▸ **Brief**:
Please retype every entry below, keeping it exactly the same.

[Stored dataset items]

————

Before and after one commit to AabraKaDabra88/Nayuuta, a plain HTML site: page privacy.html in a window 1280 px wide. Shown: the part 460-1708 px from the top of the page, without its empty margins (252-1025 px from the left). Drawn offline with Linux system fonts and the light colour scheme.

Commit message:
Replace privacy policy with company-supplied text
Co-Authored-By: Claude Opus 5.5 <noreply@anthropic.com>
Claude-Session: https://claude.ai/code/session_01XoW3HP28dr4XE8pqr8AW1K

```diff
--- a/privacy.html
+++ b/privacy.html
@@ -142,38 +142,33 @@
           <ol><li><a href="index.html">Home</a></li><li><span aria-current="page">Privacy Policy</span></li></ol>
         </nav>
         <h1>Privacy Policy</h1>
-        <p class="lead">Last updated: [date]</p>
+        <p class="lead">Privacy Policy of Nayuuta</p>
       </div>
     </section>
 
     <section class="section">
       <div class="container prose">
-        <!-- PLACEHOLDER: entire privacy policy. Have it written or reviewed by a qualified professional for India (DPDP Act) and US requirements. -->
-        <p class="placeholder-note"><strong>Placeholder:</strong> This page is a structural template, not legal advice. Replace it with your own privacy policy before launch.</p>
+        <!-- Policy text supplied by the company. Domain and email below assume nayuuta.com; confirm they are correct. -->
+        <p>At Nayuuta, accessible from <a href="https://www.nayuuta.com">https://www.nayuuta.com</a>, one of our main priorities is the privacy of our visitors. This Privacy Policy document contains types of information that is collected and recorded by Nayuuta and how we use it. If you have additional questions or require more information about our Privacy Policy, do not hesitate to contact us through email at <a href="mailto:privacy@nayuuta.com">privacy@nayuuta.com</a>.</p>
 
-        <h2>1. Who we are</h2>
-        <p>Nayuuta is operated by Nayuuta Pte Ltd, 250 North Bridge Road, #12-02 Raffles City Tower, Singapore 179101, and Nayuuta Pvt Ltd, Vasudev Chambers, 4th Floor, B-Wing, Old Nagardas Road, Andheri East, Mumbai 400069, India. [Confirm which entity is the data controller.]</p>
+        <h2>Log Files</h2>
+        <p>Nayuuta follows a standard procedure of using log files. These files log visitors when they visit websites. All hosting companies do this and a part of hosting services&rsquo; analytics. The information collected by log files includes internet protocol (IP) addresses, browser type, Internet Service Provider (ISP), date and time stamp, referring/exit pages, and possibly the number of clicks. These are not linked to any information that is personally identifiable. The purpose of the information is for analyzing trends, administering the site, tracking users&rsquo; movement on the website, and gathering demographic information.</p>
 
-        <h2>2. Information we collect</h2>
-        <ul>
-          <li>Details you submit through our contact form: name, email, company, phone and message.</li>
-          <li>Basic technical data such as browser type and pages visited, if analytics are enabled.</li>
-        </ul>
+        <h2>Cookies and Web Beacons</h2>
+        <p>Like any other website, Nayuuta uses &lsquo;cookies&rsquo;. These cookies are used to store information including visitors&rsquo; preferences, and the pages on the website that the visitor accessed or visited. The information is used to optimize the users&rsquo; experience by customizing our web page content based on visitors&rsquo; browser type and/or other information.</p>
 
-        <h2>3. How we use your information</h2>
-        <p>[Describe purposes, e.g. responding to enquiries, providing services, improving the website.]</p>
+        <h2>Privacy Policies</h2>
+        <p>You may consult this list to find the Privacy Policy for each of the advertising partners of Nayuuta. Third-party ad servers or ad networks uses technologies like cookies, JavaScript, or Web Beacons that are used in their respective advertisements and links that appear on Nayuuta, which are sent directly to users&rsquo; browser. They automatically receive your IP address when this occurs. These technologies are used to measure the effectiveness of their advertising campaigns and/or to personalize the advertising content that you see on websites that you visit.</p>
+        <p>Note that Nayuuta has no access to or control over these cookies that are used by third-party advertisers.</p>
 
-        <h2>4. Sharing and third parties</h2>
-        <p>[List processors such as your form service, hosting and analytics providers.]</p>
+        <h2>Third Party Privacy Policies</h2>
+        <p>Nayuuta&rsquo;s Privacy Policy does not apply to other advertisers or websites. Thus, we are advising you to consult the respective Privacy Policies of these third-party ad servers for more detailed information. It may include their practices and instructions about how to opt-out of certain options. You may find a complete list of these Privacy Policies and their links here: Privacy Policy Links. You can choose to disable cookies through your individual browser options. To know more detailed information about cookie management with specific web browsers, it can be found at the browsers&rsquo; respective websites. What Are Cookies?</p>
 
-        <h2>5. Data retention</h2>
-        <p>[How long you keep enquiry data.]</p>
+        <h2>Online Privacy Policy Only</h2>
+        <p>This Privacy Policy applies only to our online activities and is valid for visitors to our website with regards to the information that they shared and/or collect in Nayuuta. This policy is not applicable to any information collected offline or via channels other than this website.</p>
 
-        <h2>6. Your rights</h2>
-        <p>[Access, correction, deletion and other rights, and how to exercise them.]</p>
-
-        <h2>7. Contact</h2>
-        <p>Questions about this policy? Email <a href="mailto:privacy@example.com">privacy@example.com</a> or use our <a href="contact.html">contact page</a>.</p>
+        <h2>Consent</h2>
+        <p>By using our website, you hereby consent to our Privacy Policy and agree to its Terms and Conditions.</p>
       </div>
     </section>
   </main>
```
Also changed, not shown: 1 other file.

————

▸ **Written response**:
Before and after one commit to AabraKaDabra88/Nayuuta, a plain HTML site: page privacy.html in a window 1280 px wide. Shown: the part 460-1708 px from the top of the page, without its empty margins (252-1025 px from the left). Drawn offline with Linux system fonts and the light colour scheme.

Commit message:
Replace privacy policy with company-supplied text
Co-Authored-By: Claude Opus 5.5 <noreply@anthropic.com>
Claude-Session: https://claude.ai/code/session_01XoW3HP28dr4XE8pqr8AW1K

```diff
--- a/privacy.html
+++ b/privacy.html
@@ -142,38 +142,33 @@
           <ol><li><a href="index.html">Home</a></li><li><span aria-current="page">Privacy Policy</span></li></ol>
         </nav>
         <h1>Privacy Policy</h1>
-        <p class="lead">Last updated: [date]</p>
+        <p class="lead">Privacy Policy of Nayuuta</p>
       </div>
     </section>
 
     <section class="section">
       <div class="container prose">
-        <!-- PLACEHOLDER: entire privacy policy. Have it written or reviewed by a qualified professional for India (DPDP Act) and US requirements. -->
-        <p class="placeholder-note"><strong>Placeholder:</strong> This page is a structural template, not legal advice. Replace it with your own privacy policy before launch.</p>
+        <!-- Policy text supplied by the company. Domain and email below assume nayuuta.com; confirm they are correct. -->
+        <p>At Nayuuta, accessible from <a href="https://www.nayuuta.com">https://www.nayuuta.com</a>, one of our main priorities is the privacy of our visitors. This Privacy Policy document contains types of information that is collected and recorded by Nayuuta and how we use it. If you have additional questions or require more information about our Privacy Policy, do not hesitate to contact us through email at <a href="mailto:privacy@nayuuta.com">privacy@nayuuta.com</a>.</p>
 
-        <h2>1. Who we are</h2>
-        <p>Nayuuta is operated by Nayuuta Pte Ltd, 250 North Bridge Road, #12-02 Raffles City Tower, Singapore 179101, and Nayuuta Pvt Ltd, Vasudev Chambers, 4th Floor, B-Wing, Old Nagardas Road, Andheri East, Mumbai 400069, India. [Confirm which entity is the data controller.]</p>
+        <h2>Log Files</h2>
+        <p>Nayuuta follows a standard procedure of using log files. These files log visitors when they visit websites. All hosting companies do this and a part of hosting services&rsquo; analytics. The information collected by log files includes internet protocol (IP) addresses, browser type, Internet Service Provider (ISP), date and time stamp, referring/exit pages, and possibly the number of clicks. These are not linked to any information that is personally identifiable. The purpose of the information is for analyzing trends, administering the site, tracking users&rsquo; movement on the website, and gathering demographic information.</p>
 
-        <h2>2. Information we collect</h2>
-        <ul>
-          <li>Details you submit through our contact form: name, email, company, phone and message.</li>
-          <li>Basic technical data such as browser type and pages visited, if analytics are enabled.</li>
-        </ul>
+        <h2>Cookies and Web Beacons</h2>
+        <p>Like any other website, Nayuuta uses &lsquo;cookies&rsquo;. These cookies are used to store information including visitors&rsquo; preferences, and the pages on the website that the visitor accessed or visited. The information is used to optimize the users&rsquo; experience by customizing our web page content based on visitors&rsquo; browser type and/or other information.</p>
 
-        <h2>3. How we use your information</h2>
-        <p>[Describe purposes, e.g. responding to enquiries, providing services, improving the website.]</p>
+        <h2>Privacy Policies</h2>
+        <p>You may consult this list to find the Privacy Policy for each of the advertising partners of Nayuuta. Third-party ad servers or ad networks uses technologies like cookies, JavaScript, or Web Beacons that are used in their respective advertisements and links that appear on Nayuuta, which are sent directly to users&rsquo; browser. They automatically receive your IP address when this occurs. These technologies are used to measure the effectiveness of their advertising campaigns and/or to personalize the advertising content that you see on websites that you visit.</p>
+        <p>Note that Nayuuta has no access to or control over these cookies that are used by third-party advertisers.</p>
 
-        <h2>4. Sharing and third parties</h2>
-        <p>[List processors such as your form service, hosting and analytics providers.]</p>
+        <h2>Third Party Privacy Policies</h2>
+        <p>Nayuuta&rsquo;s Privacy Policy does not apply to other advertisers or websites. Thus, we are advising you to consult the respective Privacy Policies of these third-party ad servers for more detailed information. It may include their practices and instructions about how to opt-out of certain options. You may find a complete list of these Privacy Policies and their links here: Privacy Policy Links. You can choose to disable cookies through your individual browser options. To know more detailed information about cookie management with specific web browsers, it can be found at the browsers&rsquo; respective websites. What Are Cookies?</p>
 
-        <h2>5. Data retention</h2>
-        <p>[How long you keep enquiry data.]</p>
+        <h2>Online Privacy Policy Only</h2>
+        <p>This Privacy Policy applies only to our online activities and is valid for visitors to our website with regards to the information that they shared and/or collect in Nayuuta. This policy is not applicable to any information collected offline or via channels other than this website.</p>
 
-        <h2>6. Your rights</h2>
-        <p>[Access, correction, deletion and other rights, and how to exercise them.]</p>
-
-        <h2>7. Contact</h2>
-        <p>Questions about this policy? Email <a href="mailto:privacy@example.com">privacy@example.com</a> or use our <a href="contact.html">contact page</a>.</p>
+        <h2>Consent</h2>
+        <p>By using our website, you hereby consent to our Privacy Policy and agree to its Terms and Conditions.</p>
       </div>
     </section>
   </main>
```
Also changed, not shown: 1 other file.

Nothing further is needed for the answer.